It was quickly apparent that the community’s need to consult with a knowledgeable lawyer who could meet with clients unable to pay, far outstripped the limited hours available for appointment. ILAP also needed more space and privacy than the small room that had been generously donated for their use in the Lewiston Adult Learning Center, where the sounds of clanging pots and pans from the Longley School’s kitchen sometimes drowned out sensitive discussions. ILAP started fundraising for a Lewiston office with a full-time staff attorney.
Berman & Simmons stepped up, volunteering twenty thousand dollars a year for five years to help ILAP establish a Lewiston office, without having been asked. Six attorneys at the firm have also volunteered their time on cases and recruit other attorneys in the Lewiston area to do the work. This support from Berman & Simmons, as well as a significant multi-year grant from the Next Generation Foundation, and generous support from Lewiston community donors, allowed the organization to open its first office outside of Portland. In a partnership with Bates College, French study students are placed at ILAP’s Lewiston Office through work study and internships to provide French interpretation and other legal assistance.

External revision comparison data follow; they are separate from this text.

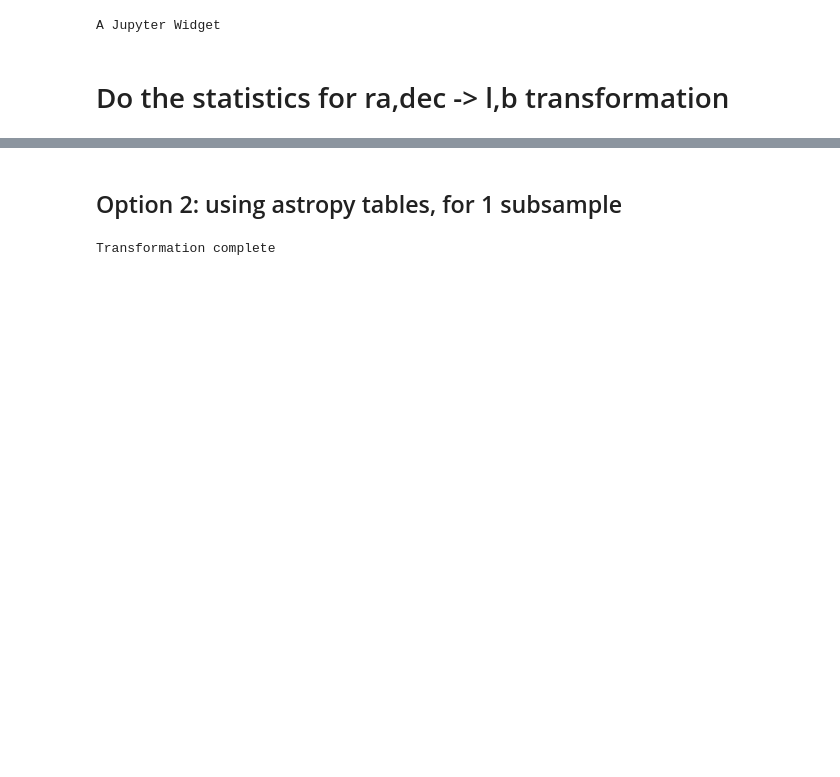
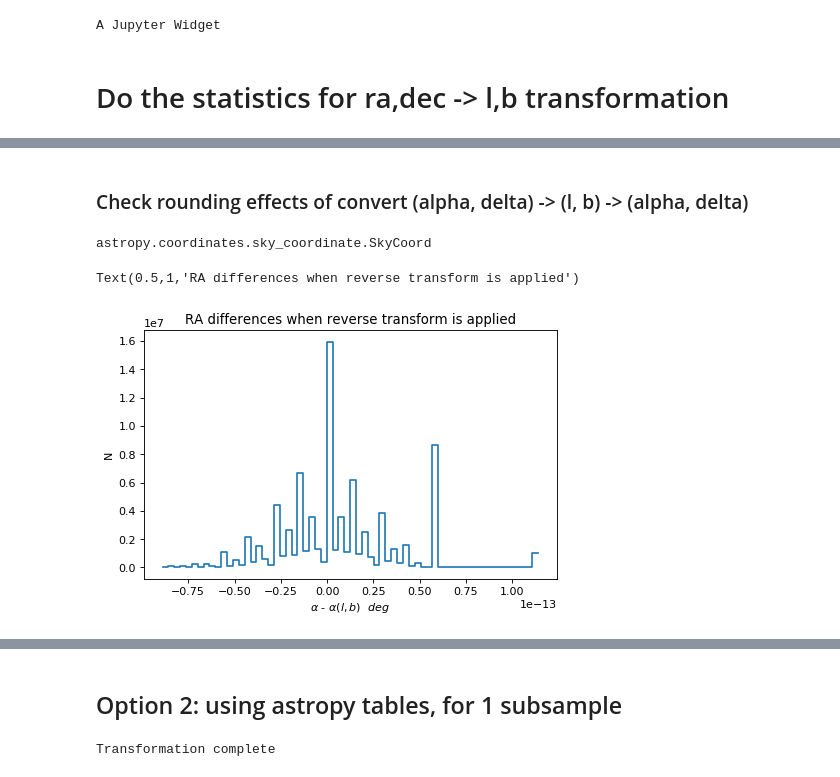
Before and after one commit to paztronomer/desdm_dr1_work, a Jupyter notebook: validation_eq2gal_coord.ipynb, the cells around one changed output, grey strips where cells are left out. Cells and saved outputs as stored; diff of their text form; code cells hidden in the pictures; blank space fills up the shorter version.

Commit message:
improvements and new checks

```diff
--- a/validation_eq2gal_coord.ipynb
+++ b/validation_eq2gal_coord.ipynb
@@ -134,0 +148,3 @@ Transformation complete
+# %%
+# Overwrite
+arr_coo = arr_coo[aux_idx]
@@ -135,3 +153,28 @@ Transformation complete
 # %%
 # For the sake of time, pickle the array
 pickle.dump(gal, open("gal.pickle", "wb"), protocol=pickle.HIGHEST_PROTOCOL)
+# %%
+# Load the object
+gal = pickle.load(open("gal.pickle", "rb"))
+# %% [markdown]
+### Check rounding effects of convert (alpha, delta) -> (l, b) -> (alpha, delta)
+# %%
+type(gal.transform_to("icrs"))
+# %% [output]
+astropy.coordinates.sky_coordinate.SkyCoord
+# %%
+eq2 = gal.transform_to("icrs")
+# %%
+ds_check = vx.from_arrays(d_ra=arr_coo["ALPHAWIN_J2000"] - eq2.ra.deg,
+                          d_dec=arr_coo["DELTAWIN_J2000"] - eq2.dec.deg
+                         )
+# %%
+ds_check.plot1d("d_ra",
+                figsize=(6, 4),
+                xlabel=r"$\alpha$ - $\alpha(l,b)$  $deg$",
+                ylabel="N",
+               )
+plt.title("RA differences when reverse transform is applied")
+# %% [output]
+Text(0.5,1,'RA differences when reverse transform is applied')
+[figure, added]
```
Also changed, not shown: parts of 28 cells of this notebook, 1 other file.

The new office is located on the corner of Lisbon and Main Streets, at 11 Lisbon Street, Suite 201D. It has two offices where ILAP’s new Lewiston staff attorney, Alice Kopij, and ILAP volunteers and interns can meet privately with people seeking ILAP’s services, uninterrupted by noise, and a comfortable waiting area.
“We are incredibly grateful to Berman & Simmons,” said Susan Roche, Esq., Executive Director for ILAP. “As the immigrant community grows and Portland becomes more expensive, immigrants are on the move. We’ve seen a lot of growth in Lewiston over the last 20 years, most recently with an increase in Central African asylum seekers. The immigrant community needs a reliable, consistent resource to provide advocacy and, importantly, accurate information. This new office lets us do that.”

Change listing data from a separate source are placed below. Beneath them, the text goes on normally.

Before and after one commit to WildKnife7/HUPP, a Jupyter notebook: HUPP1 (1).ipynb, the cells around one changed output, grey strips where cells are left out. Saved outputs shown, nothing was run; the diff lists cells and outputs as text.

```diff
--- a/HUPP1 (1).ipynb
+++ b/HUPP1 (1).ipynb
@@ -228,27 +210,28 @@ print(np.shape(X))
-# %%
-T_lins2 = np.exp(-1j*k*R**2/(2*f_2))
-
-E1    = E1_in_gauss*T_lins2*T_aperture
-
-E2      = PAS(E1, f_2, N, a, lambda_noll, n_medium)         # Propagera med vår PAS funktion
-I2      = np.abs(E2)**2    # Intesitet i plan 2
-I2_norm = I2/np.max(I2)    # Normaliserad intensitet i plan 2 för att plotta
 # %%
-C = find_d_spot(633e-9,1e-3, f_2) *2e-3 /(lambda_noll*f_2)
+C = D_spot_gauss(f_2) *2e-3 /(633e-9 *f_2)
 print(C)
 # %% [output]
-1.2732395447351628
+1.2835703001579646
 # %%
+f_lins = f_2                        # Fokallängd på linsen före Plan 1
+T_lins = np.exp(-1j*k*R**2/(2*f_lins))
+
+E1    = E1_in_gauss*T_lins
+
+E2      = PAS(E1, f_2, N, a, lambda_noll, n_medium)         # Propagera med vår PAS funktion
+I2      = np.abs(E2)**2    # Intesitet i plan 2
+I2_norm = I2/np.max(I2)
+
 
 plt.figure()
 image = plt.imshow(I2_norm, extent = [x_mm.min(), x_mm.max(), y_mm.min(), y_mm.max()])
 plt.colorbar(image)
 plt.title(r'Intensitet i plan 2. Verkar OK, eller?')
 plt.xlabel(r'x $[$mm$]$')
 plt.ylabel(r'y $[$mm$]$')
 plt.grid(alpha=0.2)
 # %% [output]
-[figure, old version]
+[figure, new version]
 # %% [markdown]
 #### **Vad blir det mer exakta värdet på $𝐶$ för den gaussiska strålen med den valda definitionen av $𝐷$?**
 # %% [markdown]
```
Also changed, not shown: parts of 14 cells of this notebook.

Attorneys who serve on ILAP’s pro bono panel in Lewiston represent clients from Djibouti, Angola, the Democratic Republic of the Congo and other countries, in a range of cases. Helping families reunify can be a particularly heartwarming part of asylum work. Attorney Curtis of Berman & Simmons recently represented a woman from the Democratic Republic of the Congo who had raised her grandchildren as her own, until the family was separated by war in 2004. After searching for six years the family found each other again, yet it wasn’t until 2015 that the grandmother was able to make her way to the United States. Ms. Curtis represented the grandmother through the asylum process, overcoming challenges like a lack of documentation and the backlog of asylum applications. Ms. Curtis ultimately won her client asylum and was able to reunite the family here in Maine.

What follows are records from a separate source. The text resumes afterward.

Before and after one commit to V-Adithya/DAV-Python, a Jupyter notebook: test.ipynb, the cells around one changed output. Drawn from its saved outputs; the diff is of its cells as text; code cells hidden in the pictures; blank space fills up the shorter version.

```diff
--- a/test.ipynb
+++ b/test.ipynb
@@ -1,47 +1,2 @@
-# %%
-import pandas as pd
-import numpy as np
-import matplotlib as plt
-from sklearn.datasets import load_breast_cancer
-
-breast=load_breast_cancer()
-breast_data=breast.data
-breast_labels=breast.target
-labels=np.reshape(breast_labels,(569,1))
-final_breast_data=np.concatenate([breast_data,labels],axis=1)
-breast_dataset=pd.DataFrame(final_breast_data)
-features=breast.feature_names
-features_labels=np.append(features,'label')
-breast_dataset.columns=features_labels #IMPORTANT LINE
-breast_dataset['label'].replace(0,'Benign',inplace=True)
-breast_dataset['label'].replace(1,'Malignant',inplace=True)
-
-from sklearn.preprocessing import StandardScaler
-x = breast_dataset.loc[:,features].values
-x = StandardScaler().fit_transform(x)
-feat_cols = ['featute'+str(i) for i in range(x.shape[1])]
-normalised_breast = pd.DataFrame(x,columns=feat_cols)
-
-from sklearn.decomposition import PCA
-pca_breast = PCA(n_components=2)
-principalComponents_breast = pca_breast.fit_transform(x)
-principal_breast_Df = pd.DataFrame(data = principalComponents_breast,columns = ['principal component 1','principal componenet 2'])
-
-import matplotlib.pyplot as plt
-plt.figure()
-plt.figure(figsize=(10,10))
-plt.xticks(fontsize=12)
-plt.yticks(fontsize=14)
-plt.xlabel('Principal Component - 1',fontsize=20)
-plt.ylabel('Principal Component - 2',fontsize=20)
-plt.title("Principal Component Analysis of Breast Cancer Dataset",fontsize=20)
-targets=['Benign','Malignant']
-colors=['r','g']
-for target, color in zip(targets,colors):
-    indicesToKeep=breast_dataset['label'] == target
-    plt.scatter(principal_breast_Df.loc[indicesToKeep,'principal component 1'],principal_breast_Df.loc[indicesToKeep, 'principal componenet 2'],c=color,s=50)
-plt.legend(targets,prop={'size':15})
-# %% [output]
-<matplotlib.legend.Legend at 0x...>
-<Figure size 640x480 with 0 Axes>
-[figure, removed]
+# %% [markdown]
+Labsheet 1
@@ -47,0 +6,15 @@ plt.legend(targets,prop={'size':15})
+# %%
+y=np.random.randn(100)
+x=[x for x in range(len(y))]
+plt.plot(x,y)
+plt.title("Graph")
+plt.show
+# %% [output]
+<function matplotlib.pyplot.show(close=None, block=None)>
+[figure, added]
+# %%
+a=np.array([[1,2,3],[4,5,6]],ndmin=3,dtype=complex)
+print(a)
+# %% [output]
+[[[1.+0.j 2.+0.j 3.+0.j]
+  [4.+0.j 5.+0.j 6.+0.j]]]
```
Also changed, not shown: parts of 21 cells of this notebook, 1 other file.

“ILAP’s work is critical to our community,” Ms. Curtis said. “Attorneys who volunteer their time on pro bono asylum cases can literally help people avoid almost certain death if they are returned to their home countries. The data tells us that an attorney’s advocacy matters. Asylum seekers applying for asylum in immigration court without an attorney are facing a 90% denial rate, whereas ILAP pro bono attorneys have maintained a 100% approval rate for asylum claims that reach a final decision, in the past two years.”
IRCM’s Fatuma Hussein emphasizes that “ILAP is a beacon of hope for many families in my community. Because of the work ILAP provided, many families are reunited today. It is because of ILAP’s advocacy that many families are accessing crucial benefits and services. It is because of ILAP’s vision and tireless work with so many partners, that many families are safe and protected. ILAP is and will always be a pioneer for the voiceless. We need to do whatever it takes to keep it growing and I’m glad we have this vision for Lewiston- Auburn today.”